■ TASK DESCRIPTION
Every line below should be copied out exactly.

[DATASET Boundary: Start]

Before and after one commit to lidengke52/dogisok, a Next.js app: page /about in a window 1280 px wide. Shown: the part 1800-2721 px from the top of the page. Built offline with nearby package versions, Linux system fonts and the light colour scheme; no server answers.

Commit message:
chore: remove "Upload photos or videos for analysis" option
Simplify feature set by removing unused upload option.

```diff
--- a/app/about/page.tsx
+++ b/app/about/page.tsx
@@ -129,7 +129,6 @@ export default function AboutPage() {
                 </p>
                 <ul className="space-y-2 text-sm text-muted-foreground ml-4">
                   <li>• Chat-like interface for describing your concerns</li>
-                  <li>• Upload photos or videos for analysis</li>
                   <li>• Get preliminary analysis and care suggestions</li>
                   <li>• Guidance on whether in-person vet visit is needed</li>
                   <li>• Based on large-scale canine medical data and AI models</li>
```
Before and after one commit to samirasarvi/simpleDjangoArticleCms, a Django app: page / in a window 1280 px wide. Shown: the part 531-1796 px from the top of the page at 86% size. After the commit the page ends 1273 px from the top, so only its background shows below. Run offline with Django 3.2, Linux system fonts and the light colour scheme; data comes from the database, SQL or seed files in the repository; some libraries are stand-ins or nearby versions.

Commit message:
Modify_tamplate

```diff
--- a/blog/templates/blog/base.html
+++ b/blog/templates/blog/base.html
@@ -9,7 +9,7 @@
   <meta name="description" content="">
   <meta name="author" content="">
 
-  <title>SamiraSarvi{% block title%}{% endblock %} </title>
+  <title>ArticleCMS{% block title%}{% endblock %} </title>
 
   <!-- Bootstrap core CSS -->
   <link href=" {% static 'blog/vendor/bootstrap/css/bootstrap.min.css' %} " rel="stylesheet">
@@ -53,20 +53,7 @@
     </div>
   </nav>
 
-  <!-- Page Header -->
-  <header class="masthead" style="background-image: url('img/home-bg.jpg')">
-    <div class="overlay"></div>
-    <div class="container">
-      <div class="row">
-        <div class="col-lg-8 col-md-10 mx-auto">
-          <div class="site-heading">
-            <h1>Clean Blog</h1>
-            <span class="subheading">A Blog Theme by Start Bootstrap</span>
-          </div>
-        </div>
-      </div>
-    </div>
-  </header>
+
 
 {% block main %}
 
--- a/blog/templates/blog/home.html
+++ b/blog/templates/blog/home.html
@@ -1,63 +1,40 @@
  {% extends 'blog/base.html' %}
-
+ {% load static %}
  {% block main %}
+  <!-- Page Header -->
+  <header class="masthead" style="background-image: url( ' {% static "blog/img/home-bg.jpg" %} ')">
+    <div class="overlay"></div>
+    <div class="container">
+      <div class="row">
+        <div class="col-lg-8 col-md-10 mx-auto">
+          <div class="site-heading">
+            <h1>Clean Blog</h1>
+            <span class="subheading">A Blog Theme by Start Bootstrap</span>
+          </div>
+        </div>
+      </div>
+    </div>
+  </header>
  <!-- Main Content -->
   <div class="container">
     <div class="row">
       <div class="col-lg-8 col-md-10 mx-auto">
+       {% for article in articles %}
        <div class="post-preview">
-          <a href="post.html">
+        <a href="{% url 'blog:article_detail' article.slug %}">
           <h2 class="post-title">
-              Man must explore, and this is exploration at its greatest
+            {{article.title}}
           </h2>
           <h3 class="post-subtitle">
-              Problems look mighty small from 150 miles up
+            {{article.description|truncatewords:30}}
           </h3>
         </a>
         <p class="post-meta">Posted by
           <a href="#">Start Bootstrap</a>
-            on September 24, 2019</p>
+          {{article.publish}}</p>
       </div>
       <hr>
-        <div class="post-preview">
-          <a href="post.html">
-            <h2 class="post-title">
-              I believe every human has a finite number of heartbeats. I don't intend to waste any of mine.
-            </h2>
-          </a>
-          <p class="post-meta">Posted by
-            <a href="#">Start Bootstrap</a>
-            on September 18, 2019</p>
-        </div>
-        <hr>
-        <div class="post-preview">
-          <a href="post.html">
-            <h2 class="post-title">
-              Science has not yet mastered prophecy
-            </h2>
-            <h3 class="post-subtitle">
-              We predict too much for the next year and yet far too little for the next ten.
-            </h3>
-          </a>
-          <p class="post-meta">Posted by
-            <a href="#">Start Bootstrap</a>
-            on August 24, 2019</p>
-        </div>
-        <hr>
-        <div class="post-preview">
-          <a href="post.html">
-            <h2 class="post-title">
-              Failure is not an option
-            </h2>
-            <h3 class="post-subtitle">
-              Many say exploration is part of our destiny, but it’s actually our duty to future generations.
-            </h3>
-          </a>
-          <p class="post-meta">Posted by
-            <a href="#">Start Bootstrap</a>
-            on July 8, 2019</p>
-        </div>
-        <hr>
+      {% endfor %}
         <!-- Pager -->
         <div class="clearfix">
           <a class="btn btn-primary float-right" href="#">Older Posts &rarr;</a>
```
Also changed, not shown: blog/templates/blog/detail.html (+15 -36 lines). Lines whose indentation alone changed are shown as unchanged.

[DATASET Boundary: End]

■ OUTPUT OF THE TASK
Before and after one commit to lidengke52/dogisok, a Next.js app: page /about in a window 1280 px wide. Shown: the part 1800-2721 px from the top of the page. Built offline with nearby package versions, Linux system fonts and the light colour scheme; no server answers.

Commit message:
chore: remove "Upload photos or videos for analysis" option
Simplify feature set by removing unused upload option.

```diff
--- a/app/about/page.tsx
+++ b/app/about/page.tsx
@@ -129,7 +129,6 @@ export default function AboutPage() {
                 </p>
                 <ul className="space-y-2 text-sm text-muted-foreground ml-4">
                   <li>• Chat-like interface for describing your concerns</li>
-                  <li>• Upload photos or videos for analysis</li>
                   <li>• Get preliminary analysis and care suggestions</li>
                   <li>• Guidance on whether in-person vet visit is needed</li>
                   <li>• Based on large-scale canine medical data and AI models</li>
```
Before and after one commit to samirasarvi/simpleDjangoArticleCms, a Django app: page / in a window 1280 px wide. Shown: the part 531-1796 px from the top of the page at 86% size. After the commit the page ends 1273 px from the top, so only its background shows below. Run offline with Django 3.2, Linux system fonts and the light colour scheme; data comes from the database, SQL or seed files in the repository; some libraries are stand-ins or nearby versions.

Commit message:
Modify_tamplate

```diff
--- a/blog/templates/blog/base.html
+++ b/blog/templates/blog/base.html
@@ -9,7 +9,7 @@
   <meta name="description" content="">
   <meta name="author" content="">
 
-  <title>SamiraSarvi{% block title%}{% endblock %} </title>
+  <title>ArticleCMS{% block title%}{% endblock %} </title>
 
   <!-- Bootstrap core CSS -->
   <link href=" {% static 'blog/vendor/bootstrap/css/bootstrap.min.css' %} " rel="stylesheet">
@@ -53,20 +53,7 @@
     </div>
   </nav>
 
-  <!-- Page Header -->
-  <header class="masthead" style="background-image: url('img/home-bg.jpg')">
-    <div class="overlay"></div>
-    <div class="container">
-      <div class="row">
-        <div class="col-lg-8 col-md-10 mx-auto">
-          <div class="site-heading">
-            <h1>Clean Blog</h1>
-            <span class="subheading">A Blog Theme by Start Bootstrap</span>
-          </div>
-        </div>
-      </div>
-    </div>
-  </header>
+
 
 {% block main %}
 
--- a/blog/templates/blog/home.html
+++ b/blog/templates/blog/home.html
@@ -1,63 +1,40 @@
  {% extends 'blog/base.html' %}
-
+ {% load static %}
  {% block main %}
+  <!-- Page Header -->
+  <header class="masthead" style="background-image: url( ' {% static "blog/img/home-bg.jpg" %} ')">
+    <div class="overlay"></div>
+    <div class="container">
+      <div class="row">
+        <div class="col-lg-8 col-md-10 mx-auto">
+          <div class="site-heading">
+            <h1>Clean Blog</h1>
+            <span class="subheading">A Blog Theme by Start Bootstrap</span>
+          </div>
+        </div>
+      </div>
+    </div>
+  </header>
  <!-- Main Content -->
   <div class="container">
     <div class="row">
       <div class="col-lg-8 col-md-10 mx-auto">
+       {% for article in articles %}
        <div class="post-preview">
-          <a href="post.html">
+        <a href="{% url 'blog:article_detail' article.slug %}">
           <h2 class="post-title">
-              Man must explore, and this is exploration at its greatest
+            {{article.title}}
           </h2>
           <h3 class="post-subtitle">
-              Problems look mighty small from 150 miles up
+            {{article.description|truncatewords:30}}
           </h3>
         </a>
         <p class="post-meta">Posted by
           <a href="#">Start Bootstrap</a>
-            on September 24, 2019</p>
+          {{article.publish}}</p>
       </div>
       <hr>
-        <div class="post-preview">
-          <a href="post.html">
-            <h2 class="post-title">
-              I believe every human has a finite number of heartbeats. I don't intend to waste any of mine.
-            </h2>
-          </a>
-          <p class="post-meta">Posted by
-            <a href="#">Start Bootstrap</a>
-            on September 18, 2019</p>
-        </div>
-        <hr>
-        <div class="post-preview">
-          <a href="post.html">
-            <h2 class="post-title">
-              Science has not yet mastered prophecy
-            </h2>
-            <h3 class="post-subtitle">
-              We predict too much for the next year and yet far too little for the next ten.
-            </h3>
-          </a>
-          <p class="post-meta">Posted by
-            <a href="#">Start Bootstrap</a>
-            on August 24, 2019</p>
-        </div>
-        <hr>
-        <div class="post-preview">
-          <a href="post.html">
-            <h2 class="post-title">
-              Failure is not an option
-            </h2>
-            <h3 class="post-subtitle">
-              Many say exploration is part of our destiny, but it’s actually our duty to future generations.
-            </h3>
-          </a>
-          <p class="post-meta">Posted by
-            <a href="#">Start Bootstrap</a>
-            on July 8, 2019</p>
-        </div>
-        <hr>
+      {% endfor %}
         <!-- Pager -->
         <div class="clearfix">
           <a class="btn btn-primary float-right" href="#">Older Posts &rarr;</a>
```
Also changed, not shown: blog/templates/blog/detail.html (+15 -36 lines). Lines whose indentation alone changed are shown as unchanged.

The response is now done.